Handling conflict: When conflict arises, you will be labeled the problem, not the issue at hand. The unchecked emotions that surface are so unpleasant that you leave the argument feeling drained and think, “I don’t want to do that again.” People in a toxic relationship don’t live to fight another day, they live to fight! Thus, you have to be able to stand your ground on an issue and not be distracted by all the drama. The best thing to do is minimize conflict, state the facts, and stay as calm as possible. Don’t add to the drama by escalating your emotions and trying to reason with the person.

When the difficult person is a friend or coworker, you can limit your contact or walk away when things become too tense. This is easier to do in a work setting, unless the person is your boss, and harder to do with a family member or friend.

Set boundaries: Boundaries become especially important when you’re in a toxic relationship. You will be taken advantage of if your boundaries are poorly defined and you don’t assert yourself. When you set boundaries and stick to them, you control much of the chaos. The other person will try to encroach upon your boundaries, but be firm, and do not let them. One of the characteristics of a toxic relationship is that people do not take responsibility for their own actions, thoughts and emotions. This means they are going to project their problems on you or blame you. And if they don’t respect your boundaries, you will need to build a wall of protection if things get too bad. This usually means you refuse to engage them unless they respect your wishes.

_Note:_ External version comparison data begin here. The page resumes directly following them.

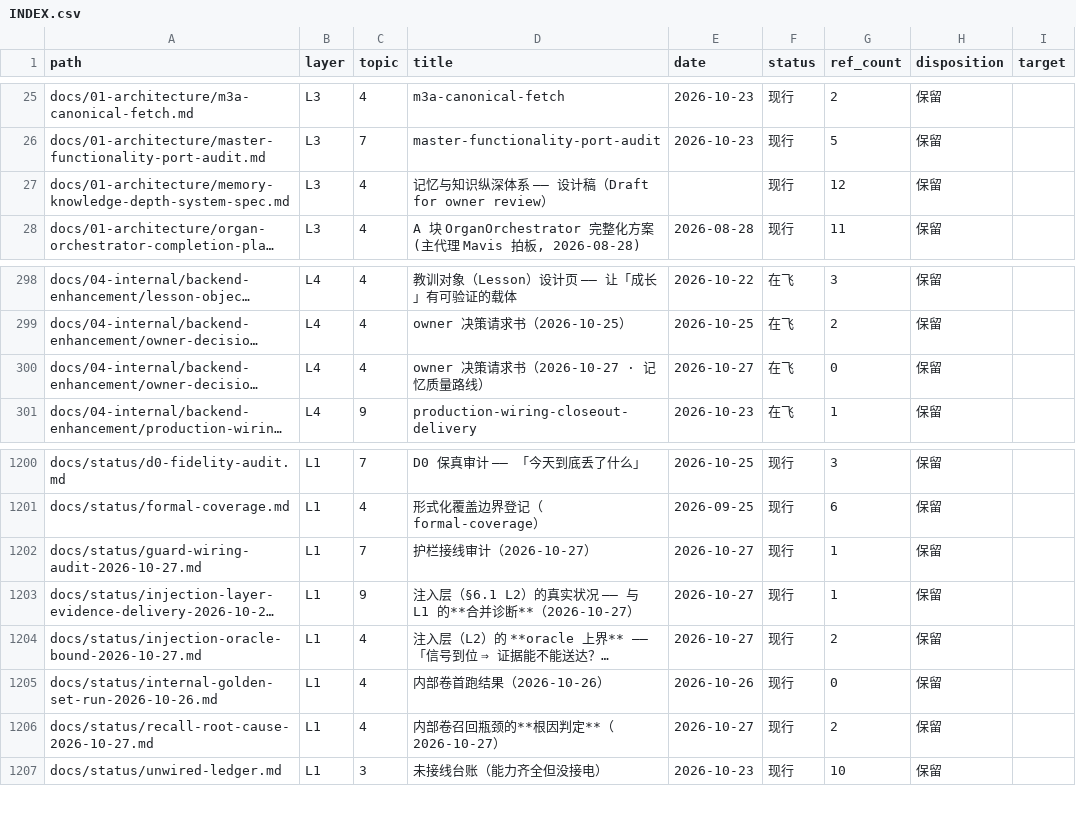
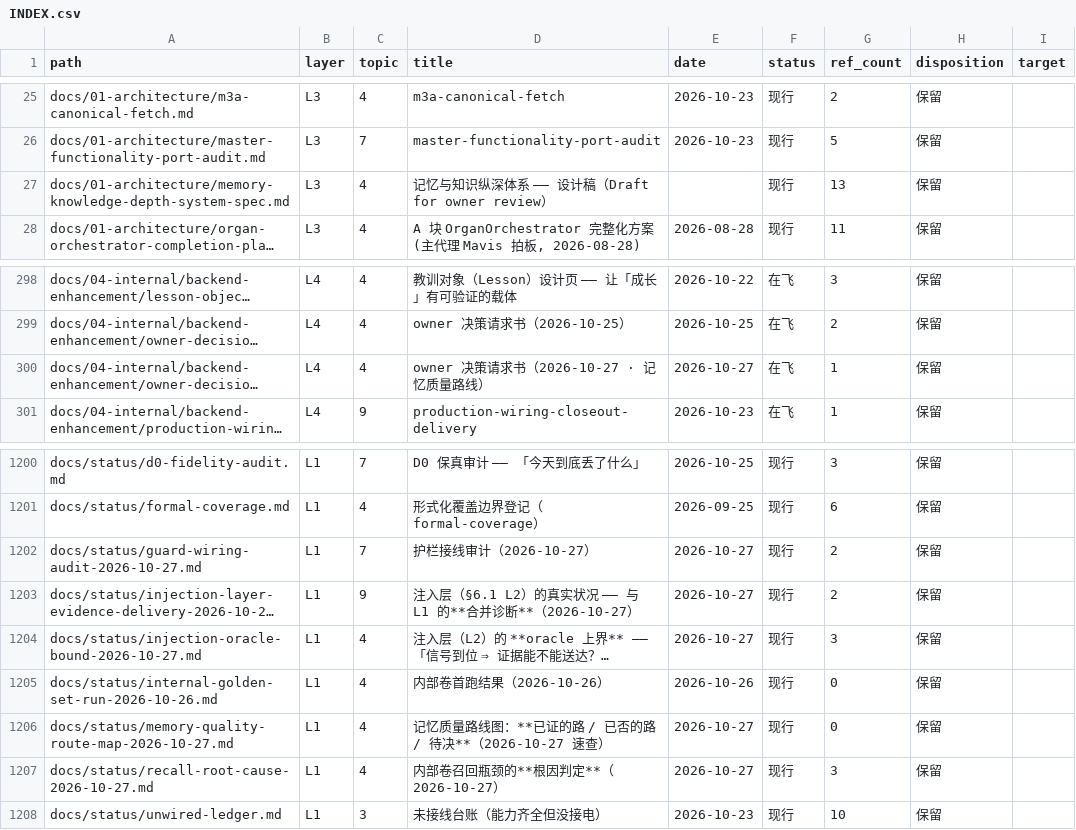
Before and after one commit to Apeireth/Apeireth, a CSV file: docs/INDEX.csv, drawn as a sheet; only a part is shown, gaps mark what is left out; long unchanged cells end in …; addresses are those after the commit; the diff names each change by its address in the sheet, - before the commit and + after, or states it on an @@ line.

Commit message:
docs(status): **记忆质量路线速查表**（已证的路 / 已否的路 / 待决）—— 别重复走
## 为什么

今天的实测把「内部卷召回/注入」的路线**整个翻过来了**
⇒ 而这些结论**散落在 6+ 个文件**里 ⇒ ⇒ **下一个动手的人会重复走**
⇒ ⇒ 做成**一张速查表**。

## 内容

* **当前状态**（两部真实语料 · k=10）：recall 0.2983 / groundedness 0.0924 /
  **送达率 0.3099** ⇒ **漏送 69.0%**；
* **✅ 已证的路**（5 条）：题面加信号（**0.2983 → 0.6113**）· 注入加信号（**4.07×**）·
  送达率进基线 · §6.1 指标 18/18 · 陈旧产物守卫；
* **❌ 已否的路**（4 条）：**切分粒度**（L1/L2 都伤）· **字符级语义**（更差）·
  **「按 query 挑最相关段」**（负收益，差 3 倍）· 提高 k（只是推迟）；
* **🔍 待决**（D-10~D-13）+ **我的建议**；
* **⚠️ 方法论缺口**：本机生产库 `episodes` **0 条** ⇒ **没有真实用户语料**
  ⇒ ⇒ **所有质量数字都来自两本小说** ⇒ **机制可迁移、数字不可迁移**；
* **复现命令**（全部可复算）⇒ **不信就自己跑**。

## 原则

⇒ 每个结论都**带数字 + 带复现命令** ⇒ ⇒ 不依赖「谁说的」⇒ 只依赖「能不能复算」。

```diff
--- a/docs/INDEX.csv
+++ b/docs/INDEX.csv
-G27 (ref_count): 12
+G27 (ref_count): 13
-G300 (ref_count): 0
+G300 (ref_count): 1
-G1202:G1203 (ref_count): 1
+G1202:G1203 (ref_count): 2
-G1204 (ref_count): 2
+G1204 (ref_count): 3
+row 1206: docs/status/memory-quality-route-map-2026-10-27.md | L1 | 4 | 记忆质量路线图：**已证的路 / 已否的路 / 待决**（2026-10-27 速查） | 2026-10-27 | 现行 | 0 | 保留
-G1207 (ref_count): 2
+G1207 (ref_count): 3
```
Also changed, not shown: 1 other file.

Forgive but be mindful: If you are hurt in the relationship, forgive, but be smart about moving forward with the person. You don’t need to keep putting yourself in harm’s way with someone if they continue to misbehave in the relationship. Forgive and then watch how they respond in the future. Now, if the difficult person is your spouse, you need to tell them that their behavior is hurting the relationship. And while you will forgive, there needs to be change in order to grow in the relationship.

Bottom line is that you can only control your reaction in a relationship that is toxic, but that can be powerful. Set those boundaries, minimize contact and if the person in the toxic relationship is a family member, get help and support in terms of how to hold boundaries and push for change. Remember, if you change your reactions to another person, this changes the relationship.

Toxic relationships